Another interesting painting was completed a year later in 1924 and entitled The Chateau-Gaillard in Andelys. Since 1909, Vallatton had a summer home in Honfleur and in 1924 whilst en route to his summer residence he passed through the small village of Andelys which lay on the banks of the Seine. He had first visited the village eight years earlier. The village is dominated by the ruins of Chateau Gauillard, a fortress built by Richard the Lionheart in 1196. It is situated on a hill overlooking Andelys. The ruins fascinated Vallatton who produced a number of paintings and sketches featuring the once mighty fortress. The painting is housed in the Musée A.G. Poulain de Vernon in Vernon, a town about 30 kilometres south of Andelys.
Another art genre that interested Vallatton in the early twentieth century was Still Life painting. In 1925 he completed a work entitled Nature morte a la peinture chinoise (Still Life with Chinese painting). Like many still life paintings the artist has challenged himself by having to paint a white napkin, with all its creases and folds, looking as if it is laying over the edge of the table. The Chinese painting mentioned in the title can be seen in the background.
One of my favourite still life paintings by Vallotton was a work entitled Parrot Tulips. I love the richness of the colours used and love to study the way Vallotton has depicted the individual items which crowd the scene.
Vallotton’s life came to a close at the end of 1925. His brother Paul’s daughter Marianne recalled the time:
“...It was the end of of the year 1925 and the weather was grey and gloomy, but in accordance with our old custom, we were getting ready to celebrate Christmas, when on 21 December my father received a letter , whose opening lines I quote:

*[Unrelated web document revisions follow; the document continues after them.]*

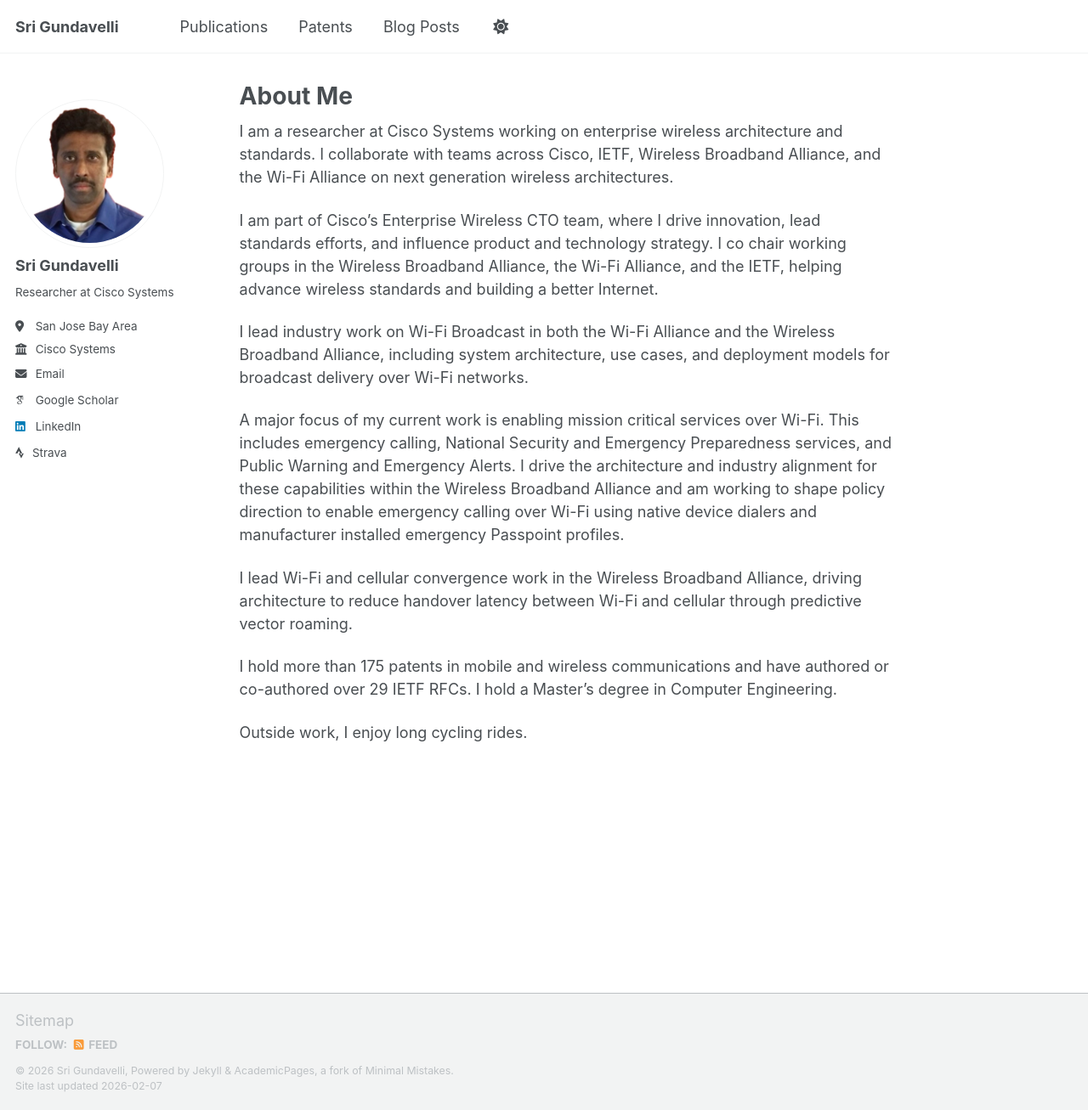
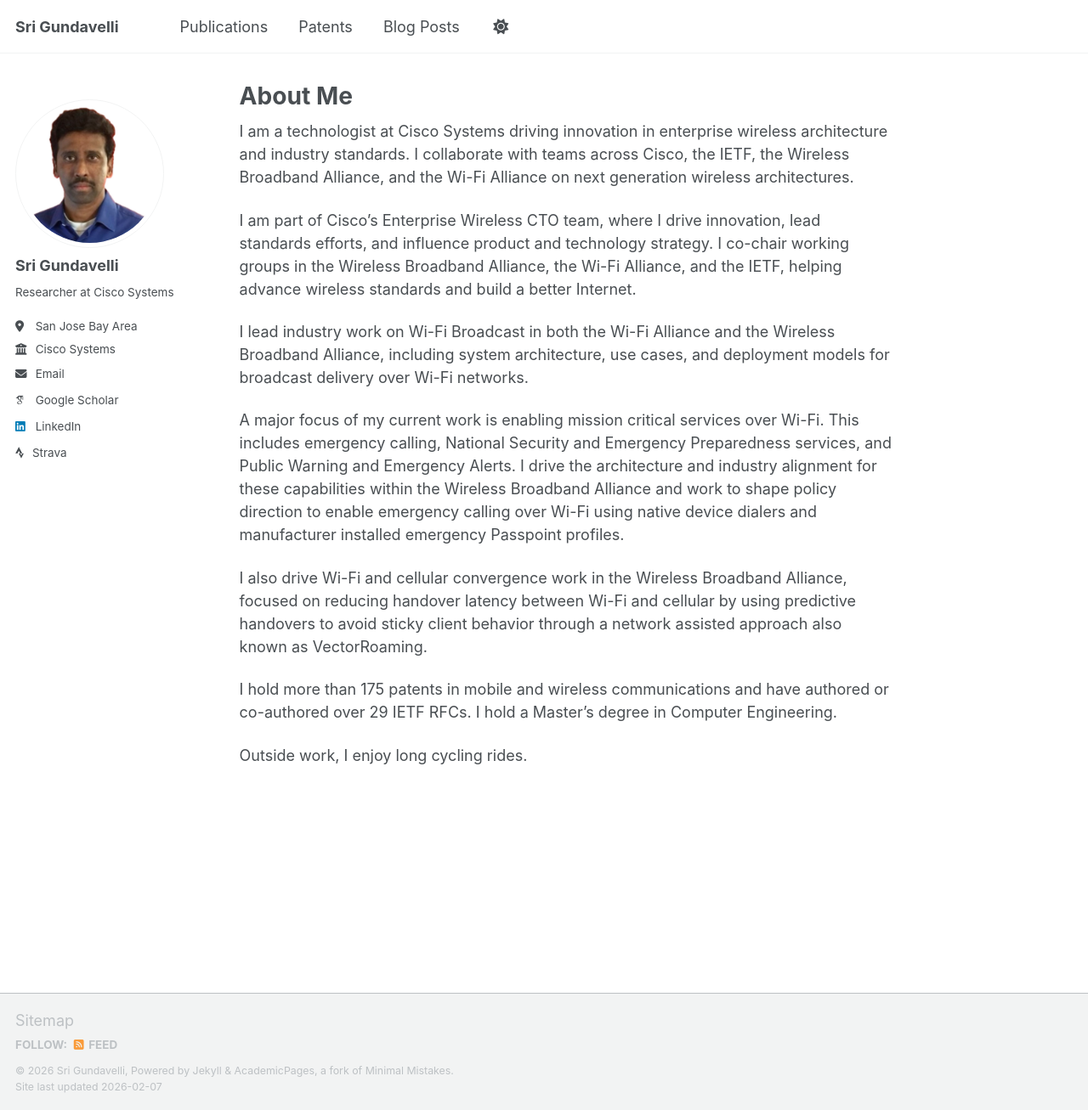
Before and after one commit to srigundavelli/srigundavelli.github.io, a Jekyll site: the page built from _pages/about.md, in a window 1280 px wide and 1307 px high. Shown: the whole window at 85% size. Built offline with Jekyll 4.4.1, drawn with Linux system fonts in a browser that asks for light colours; some web fonts are replaced; a script that is not in the unit is left out.

Commit message:
Update about.md

```diff
--- a/_pages/about.md
+++ b/_pages/about.md
@@ -7,15 +7,15 @@ redirect_from:
   - /about.html
 ---
 
-I am a researcher at Cisco Systems working on enterprise wireless architecture and standards. I collaborate with teams across Cisco, IETF, Wireless Broadband Alliance, and the Wi-Fi Alliance on next generation wireless architectures.
+I am a technologist at Cisco Systems driving innovation in enterprise wireless architecture and industry standards. I collaborate with teams across Cisco, the IETF, the Wireless Broadband Alliance, and the Wi-Fi Alliance on next generation wireless architectures.
 
-I am part of Cisco’s Enterprise Wireless CTO team, where I drive innovation, lead standards efforts, and influence product and technology strategy. I co chair working groups in the Wireless Broadband Alliance, the Wi-Fi Alliance, and the IETF, helping advance wireless standards and building a better Internet.
+I am part of Cisco’s Enterprise Wireless CTO team, where I drive innovation, lead standards efforts, and influence product and technology strategy. I co-chair working groups in the Wireless Broadband Alliance, the Wi-Fi Alliance, and the IETF, helping advance wireless standards and build a better Internet.
 
 I lead industry work on Wi-Fi Broadcast in both the Wi-Fi Alliance and the Wireless Broadband Alliance, including system architecture, use cases, and deployment models for broadcast delivery over Wi-Fi networks.
 
-A major focus of my current work is enabling mission critical services over Wi-Fi. This includes emergency calling, National Security and Emergency Preparedness services, and Public Warning and Emergency Alerts. I drive the architecture and industry alignment for these capabilities within the Wireless Broadband Alliance and am working to shape policy direction to enable emergency calling over Wi-Fi using native device dialers and manufacturer installed emergency Passpoint profiles.
+A major focus of my current work is enabling mission critical services over Wi-Fi. This includes emergency calling, National Security and Emergency Preparedness services, and Public Warning and Emergency Alerts. I drive the architecture and industry alignment for these capabilities within the Wireless Broadband Alliance and work to shape policy direction to enable emergency calling over Wi-Fi using native device dialers and manufacturer installed emergency Passpoint profiles.
 
-I lead Wi-Fi and cellular convergence work in the Wireless Broadband Alliance, driving architecture to reduce handover latency between Wi-Fi and cellular through predictive vector roaming.
+I also drive Wi-Fi and cellular convergence work in the Wireless Broadband Alliance, focused on reducing handover latency between Wi-Fi and cellular by using predictive handovers to avoid sticky client behavior through a network assisted approach also known as VectorRoaming.
 
 I hold more than 175 patents in mobile and wireless communications and have authored or co-authored over 29 IETF RFCs. I hold a Master’s degree in Computer Engineering.
 
```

‘ …My dear Paul, after examining me twice, they have decided to operate. It has been arranged for next Saturday morning the 26th. It would be nice if you could be here, for various reasons…’ “
Félix Vallotton died three days after his operation on December 29th, three days before his sixtieth birthday. According to Marianne Vallotton his last words to her father, his brother Paul were:
“…Don’t you think this is an amusing way to celebrate the centenary of the death of Jacques-Louis David?…”
The French painter died on December 29th 1825.
There were just so many apintings to include but so little time or space to accommodate them. To see more I can recommend the excellent book on the life of Félix Vallotton by Nathalia Brodskaïa entitled Félix Valloton, The Nabi from Switzerland. It was from this biography that I have been able to put together these two blogs on this talented Swiss painter.
Earlier I had mentioned the headline of an essay in The Guardian newspaper written by Julian Barnes. It is said that in a few years time he will be curating an exhibition of Félix Vallotton’s work at the Royal Academy in London and it will certainly be an exhibition not to be missed.